INSTRUCTIONS TO FOLLOW. Search the records below for the word "great", then return every line where it appears.

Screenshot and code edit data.

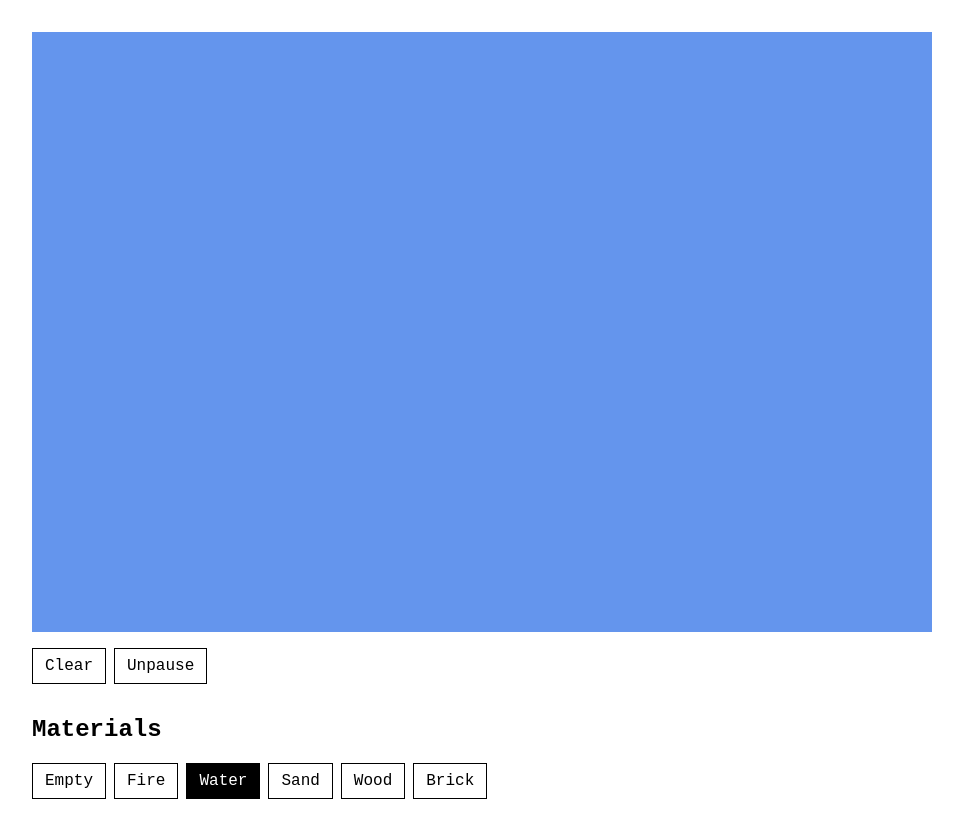
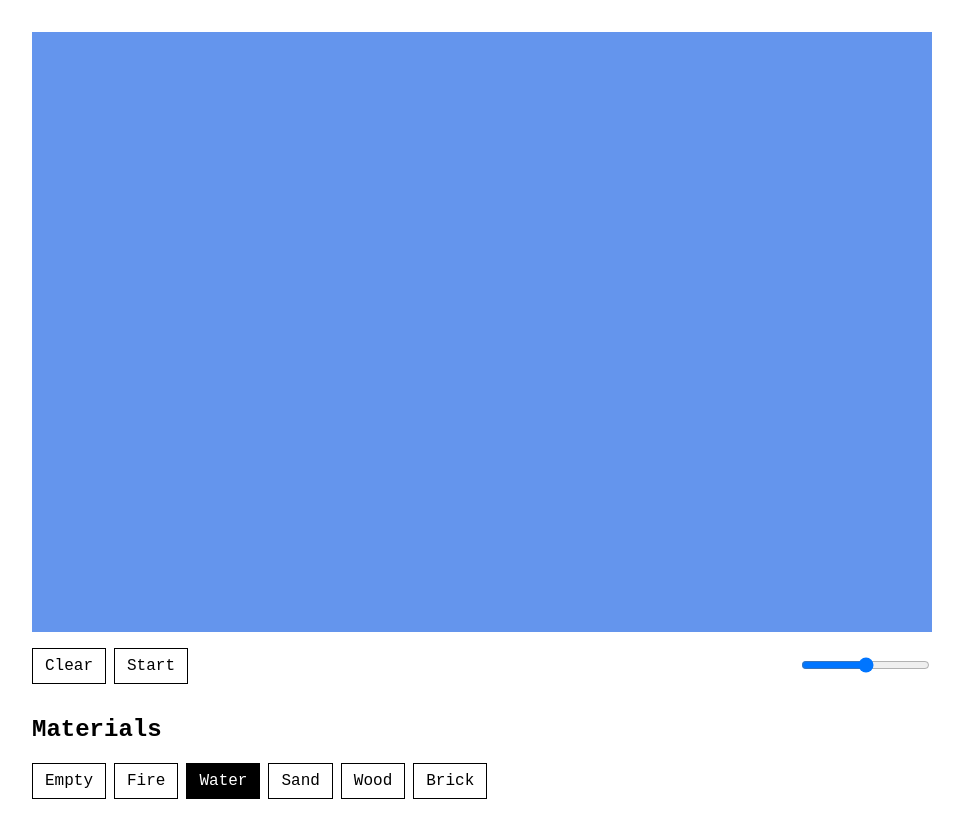
Before and after one commit to brandoncbang/dust-world, a website built with Vite: page index.html in a window 1280 px wide. Both pictures are taken after a click on the button "Pause". Shown: the whole page, without its empty margins (158-1121 px from the left). Built offline with nearby package versions, Linux system fonts and the light colour scheme; animation ran at ten frames a second.

Commit message:
Implement brush size selection

```diff
--- a/src/core/gui.ts
+++ b/src/core/gui.ts
@@ -21,10 +21,6 @@ function h(
 }
 
 export class Gui {
-  private materialSelectedCallbacks: ((material: Material) => void)[] = [];
-  private clearButtonPressedCallbacks: (() => void)[] = [];
-  private pauseButtonPressedCallbacks: (() => void)[] = [];
-
   constructor(
     private root: HTMLElement,
     private game: Game,
@@ -32,18 +28,13 @@ export class Gui {
     this.render();
   }
 
-  public onMaterialSelected(callback: (material: Material) => void) {
-    this.materialSelectedCallbacks.push(callback);
-  }
+  public onBrushSizeSelected: (size: number) => void = () => {};
 
-  public onClearButtonPressed(callback: () => void) {
-    this.clearButtonPressedCallbacks.push(callback);
-  }
+  public onMaterialSelected: (material: Material) => void = () => {};
 
-  // TODO: This is getting pretty messy. Maybe use an event system or something?
-  public onPauseButtonPressed(callback: () => void) {
-    this.pauseButtonPressedCallbacks.push(callback);
-  }
+  public onClearButtonPressed: () => void = () => {};
+
+  public onPauseButtonPressed: () => void = () => {};
 
   private render() {
     const materialEntries = Object.entries(Material).filter(([key]) =>
@@ -55,22 +46,36 @@ export class Gui {
         "div",
         h("button", "Clear", {
           onclick: () => {
-            this.clearButtonPressedCallbacks.forEach((callback) => {
-              callback();
-            });
+            this.onClearButtonPressed();
           },
         }),
         h("button", "Pause", {
           onclick: (e: Event) => {
-            this.pauseButtonPressedCallbacks.forEach((callback) => {
-              callback();
-            });
+            this.onPauseButtonPressed();
 
             (e.target as HTMLButtonElement).textContent = this.game.paused
-              ? "Unpause"
+              ? "Start"
               : "Pause";
           },
         }),
+        h(
+          "div",
+          { style: "margin-left: auto" },
+          h("input", {
+            id: "brush-size",
+            type: "range",
+            min: 1.0,
+            max: 9.0,
+            step: 2.0,
+            value: 5.0,
+            onchange: (e: Event) => {
+              this.onBrushSizeSelected(
+                (e.target as HTMLInputElement).valueAsNumber,
+              );
+            },
+          }),
+          h("label", { for: "brush-size", className: "sr-only" }, "Brush size"),
+        ),
       ),
       h("h2", "Materials"),
       h(
@@ -80,11 +85,9 @@ export class Gui {
             className: material === Material.Water && "selected",
             textContent: key,
             onclick: (e: Event) => {
+              this.onMaterialSelected(material as Material);
+
               const el = e.target as HTMLButtonElement;
-
-              this.materialSelectedCallbacks.forEach((callback) =>
-                callback(material as Material),
-              );
 
               el.parentElement?.querySelectorAll("button").forEach((button) => {
                 button.classList.remove("selected");
--- a/src/game.ts
+++ b/src/game.ts
@@ -35,17 +35,21 @@ export class Game {
   }
 
   setUpGui() {
-    this.gui.onMaterialSelected((material: Material) => {
+    this.gui.onBrushSizeSelected = (size: number) => {
+      this.brushSize = size;
+    };
+
+    this.gui.onMaterialSelected = (material: Material) => {
       this.brushMaterial = material;
-    });
+    };
 
-    this.gui.onClearButtonPressed(() => {
+    this.gui.onClearButtonPressed = () => {
       this.simulation.clear();
-    });
+    };
 
-    this.gui.onPauseButtonPressed(() => {
+    this.gui.onPauseButtonPressed = () => {
       this.paused = !this.paused;
-    });
+    };
   }
 
   start() {
--- a/src/style.css
+++ b/src/style.css
@@ -32,6 +32,7 @@ body {
 
 #gui :has(> button + button) {
   display: flex;
+  align-items: center;
   gap: 0.5rem;
   width: 100%;
 }
@@ -49,3 +50,15 @@ body {
     color: white;
   }
 }
+
+.sr-only {
+  position: absolute;
+  width: 1px;
+  height: 1px;
+  padding: 0;
+  margin: -1px;
+  overflow: hidden;
+  clip: rect(0, 0, 0, 0);
+  white-space: nowrap;
+  border-width: 0;
+}
```
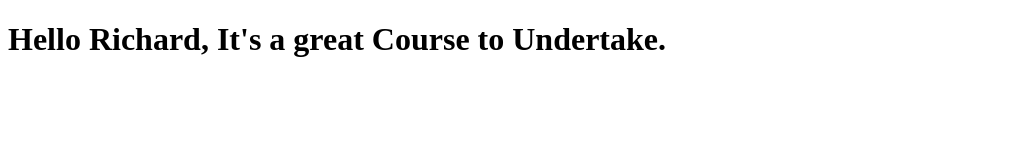
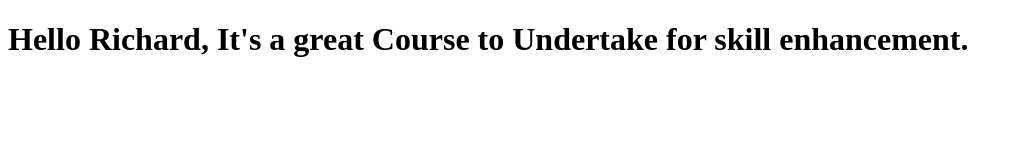
Before and after one commit to Richard-74/Richard-Test, a plain HTML site: page site/index.html in a window 1280 px wide. Shown: the whole page, without its empty margins (0-1022 px from the left). Drawn offline with Linux system fonts and the light colour scheme.

Commit message:
Small addition to our page content

```diff
--- a/site/index.html
+++ b/site/index.html
@@ -4,7 +4,7 @@
 	<title>Hello Richard</title>
 </head>
 <body>
-	<h1>Hello Richard, It's a great Course to Undertake.</h1>
+	<h1>Hello Richard, It's a great Course to Undertake for skill enhancement.</h1>
 
 </body>
 </html>
```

EXERCISE RESULT.
-	<h1>Hello Richard, It's a great Course to Undertake.</h1>
+	<h1>Hello Richard, It's a great Course to Undertake for skill enhancement.</h1>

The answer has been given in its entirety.